October 9, 2017
KIZZY M. CHARLESGUZMÁN Deputy Director, New York City Mayor's Office of Recovery and Resiliency
EDUCATION Carleton College and the University of Michigan

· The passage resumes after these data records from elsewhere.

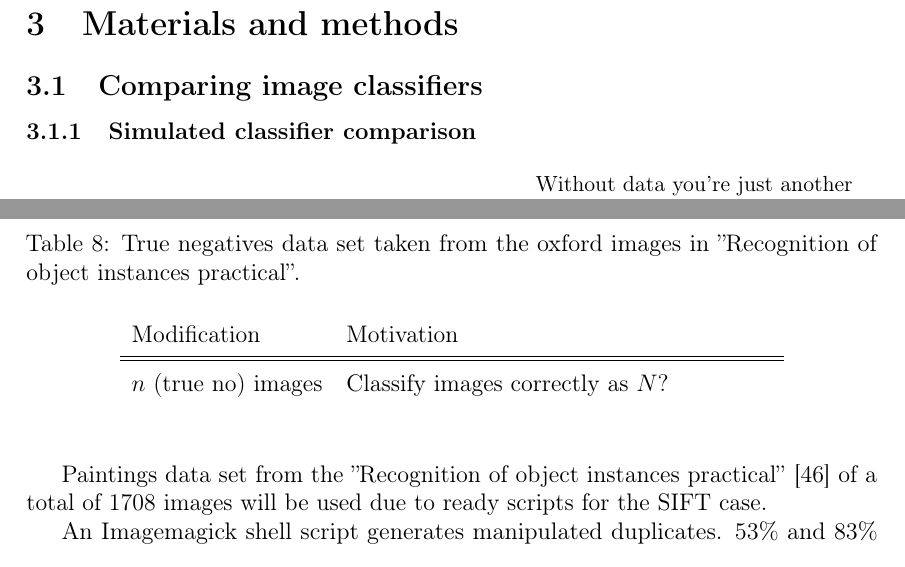
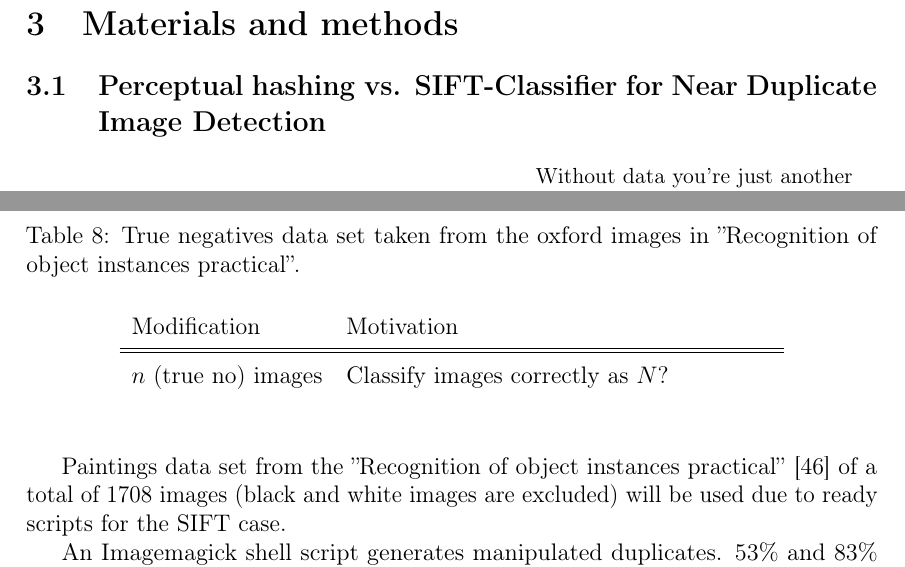
Before and after one commit to sulmanen/hash-thesis, a LaTeX thesis (hash.tex): two parts of pages 42 and 43 of 56, joined at a grey line, cut so that both start at the same text. Compiled offline with pdfLaTeX; a LaTeX package or settings file that is missing is left out.

Commit message:
Materials and methods edits

```diff
--- a/hash.tex
+++ b/hash.tex
@@ -1456,8 +1456,7 @@ Third, VLAD loses to BoW in performance for objects occupying a small portion of
 \clearpage
 
 \section{Materials and methods}
-\subsection{Comparing image classifiers}
-\subsubsection{Simulated classifier comparison}
+\subsection{Perceptual hashing vs. SIFT-Classifier for Near Duplicate Image Detection}
 \epigraph{Without data you're just another person with an opinion}{W. Edwards Deming}
 
 To compare object instance recognition by SIFT features to perceptual hashing we will run simulations. We are faced with a binary classification problem. Receiver operating characteristics have been useful for visualizing classifier performance \cite{Fawcett2006}. We will construct ROC graphs for the simple hash, DCT hash and large scale image retrieval with SIFT features.
@@ -1502,7 +1501,7 @@ To begin production implementation solving the near similar image matching probl
 \end{tabular}
 \end{center}\end{table}
 
-Paintings data set from the ''Recognition of object instances practical'' \cite{Vedaldi2012} of a total of 1708 images will be used due to ready scripts for the SIFT case.
+Paintings data set from the ''Recognition of object instances practical'' \cite{Vedaldi2012} of a total of 1708 images (black and white images are excluded) will be used due to ready scripts for the SIFT case.
 
 An Imagemagick shell script generates manipulated duplicates. 53\% and 83\% scales simulate multiple scales of the same image. Photo straightening is simulated by a 10\% rotation. For color manipulation so we will saturate the image by 50\%. Histogram normalization is quite a common operation, so we will use a normalized version of the image to try to find matches.
 
```
Also changed, not shown: hash.tex (1 more changed lines).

izzy Charles-Guzmán is in charge of keeping New York City cool – literally. She heads up the city’s efforts to help neighborhoods adapt to an increasingly hotter climate – everything from planting trees to repainting rooftops to reducing the amount of glass on buildings. She developed the citywide heat resiliency strategy, Cool Neighborhoods NYC, examining health and climate data to see which neighborhoods disproportionately experience heat deaths or illnesses and which may experience them in the future, and calling for policies and investments to help those communities. But as deputy director of social and economic resiliency in the mayor’s office, she takes it a step deeper and focuses on the ways in which climate change disproportionately affects the health of poorer communities and communities of color. “I’m trying to address environmental injustices and fix systemic decisions that make people sick,” Charles-Guzmán says. Through her government work, she is aiming to truly impact the way that the city plans and builds for a warmer future. In particular, she says architects’ love affair with glass may lead to the city becoming a greenhouse. Someday, Charles-Guzmán would like to see heat mitigation building standards. “I’m an advocate for environmental health and I think that that is critical to addressing inequality,” she says.